===== AVAILABLE DATA =====

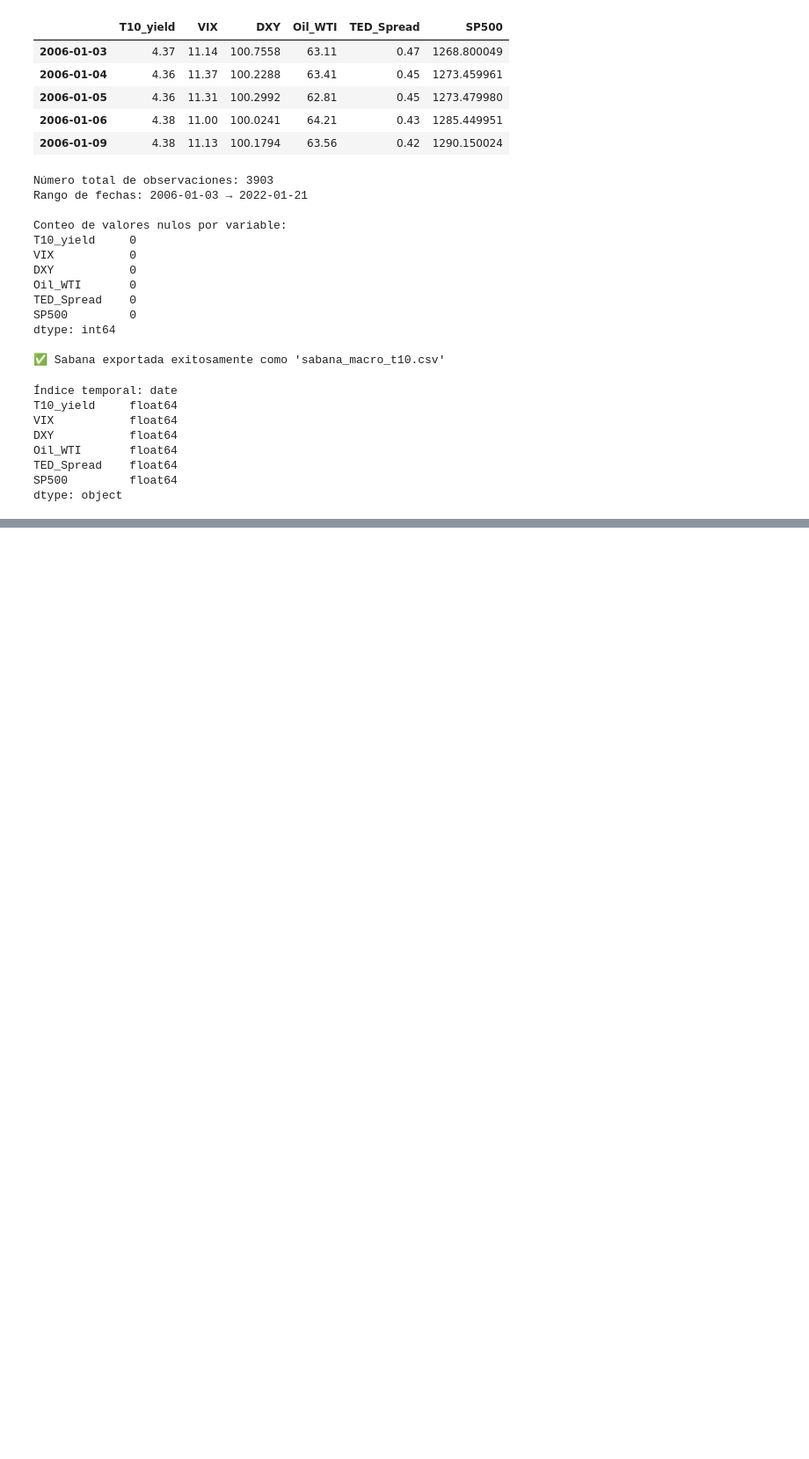
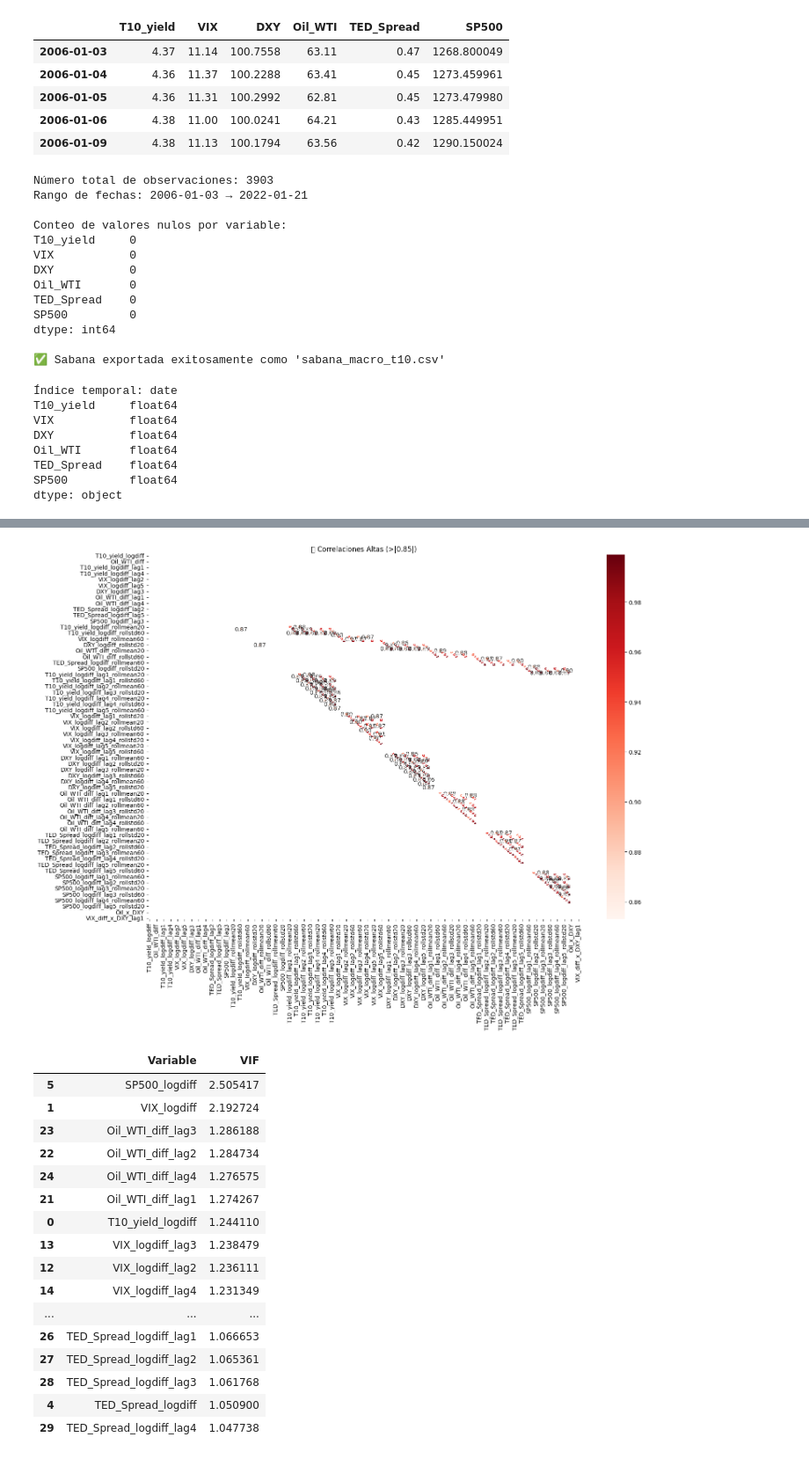
Before and after one commit to Edubanchiless/T10_ML_Prediction_EduMendez, a Jupyter notebook: t10_data_pipeline.ipynb, the cells around one changed output, grey strips where cells are left out. Shown at 88% size. Saved outputs shown, nothing was run; the diff lists cells and outputs as text; code cells hidden in the pictures; blank space fills up the shorter version.

```diff
--- a/t10_data_pipeline.ipynb
+++ b/t10_data_pipeline.ipynb
@@ -366,0 +609,64 @@ RMSE en test: 1.3480
+# %%
+# ---------------------------------------------------------
+# ANÁLISIS DE MULTICOLINEALIDAD – HEATMAP Y VIF
+# ---------------------------------------------------------
+
+import pandas as pd
+import seaborn as sns
+import matplotlib.pyplot as plt
+from statsmodels.stats.outliers_influence import variance_inflation_factor
+from sklearn.preprocessing import StandardScaler
+
+# Carga del dataset final con todas las transformaciones
+df = pd.read_csv("sabana_final_modelado.csv", parse_dates=["date"])
+df.set_index("date", inplace=True)
+
+# 1. HEATMAP DE CORRELACIONES ALTAS
+# ----------------------------------
+# Subset solo con variables numéricas
+df_num = df.select_dtypes(include=["float64", "int64"])
+
+# Matriz de correlaciones
+corr_matrix = df_num.corr().abs()
+
+# Filtro: solo correlaciones > 0.85 (excepto diagonal)
+high_corr = corr_matrix.where(np.triu(np.ones(corr_matrix.shape), k=1).astype(bool))
+plt.figure(figsize=(16, 12))
+sns.heatmap(high_corr[(high_corr > 0.85)], cmap="Reds", annot=True, fmt=".2f")
+plt.title("🔍 Correlaciones Altas (>|0.85|)")
+plt.tight_layout()
+plt.show()
+
+# 2. VARIANCE INFLATION FACTOR (VIF)
+# ----------------------------------
+# Seleccionamos un subconjunto de variables para ilustración (por tiempo)
+subset_cols = df_num.columns[:30]  # puedes ajustar a más si tienes recursos
+X_scaled = StandardScaler().fit_transform(df_num[subset_cols])
+
+# Cálculo del VIF
+vif_data = pd.DataFrame()
+vif_data["Variable"] = subset_cols
+vif_data["VIF"] = [variance_inflation_factor(X_scaled, i) for i in range(X_scaled.shape[1])]
+
+# Ordenamos por VIF descendente
+vif_data = vif_data.sort_values(by="VIF", ascending=False)
+display(vif_data)
+# %% [output]
+[figure, added]
+|  | Variable | VIF |
+| 5 | SP500_logdiff | 2.505417 |
+| 1 | VIX_logdiff | 2.192724 |
+| 23 | Oil_WTI_diff_lag3 | 1.286188 |
+| 22 | Oil_WTI_diff_lag2 | 1.284734 |
+| 24 | Oil_WTI_diff_lag4 | 1.276575 |
+| 21 | Oil_WTI_diff_lag1 | 1.274267 |
+| 0 | T10_yield_logdiff | 1.244110 |
+| 13 | VIX_logdiff_lag3 | 1.238479 |
+| 12 | VIX_logdiff_lag2 | 1.236111 |
+| 14 | VIX_logdiff_lag4 | 1.231349 |
+| ... | ... | ... |
+| 26 | TED_Spread_logdiff_lag1 | 1.066653 |
+| 27 | TED_Spread_logdiff_lag2 | 1.065361 |
+| 28 | TED_Spread_logdiff_lag3 | 1.061768 |
+| 4 | TED_Spread_logdiff | 1.050900 |
+| 29 | TED_Spread_logdiff_lag4 | 1.047738 |
```
Also changed, not shown: parts of 41 cells of this notebook, 27 other files.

=====

• **WHAT NEEDS TO BE DONE**:
Among the lines of the preceding data, which ones hold the word "import"? List them.

• **REPLY**:
+import pandas as pd
+import seaborn as sns
+import matplotlib.pyplot as plt
+from statsmodels.stats.outliers_influence import variance_inflation_factor
+from sklearn.preprocessing import StandardScaler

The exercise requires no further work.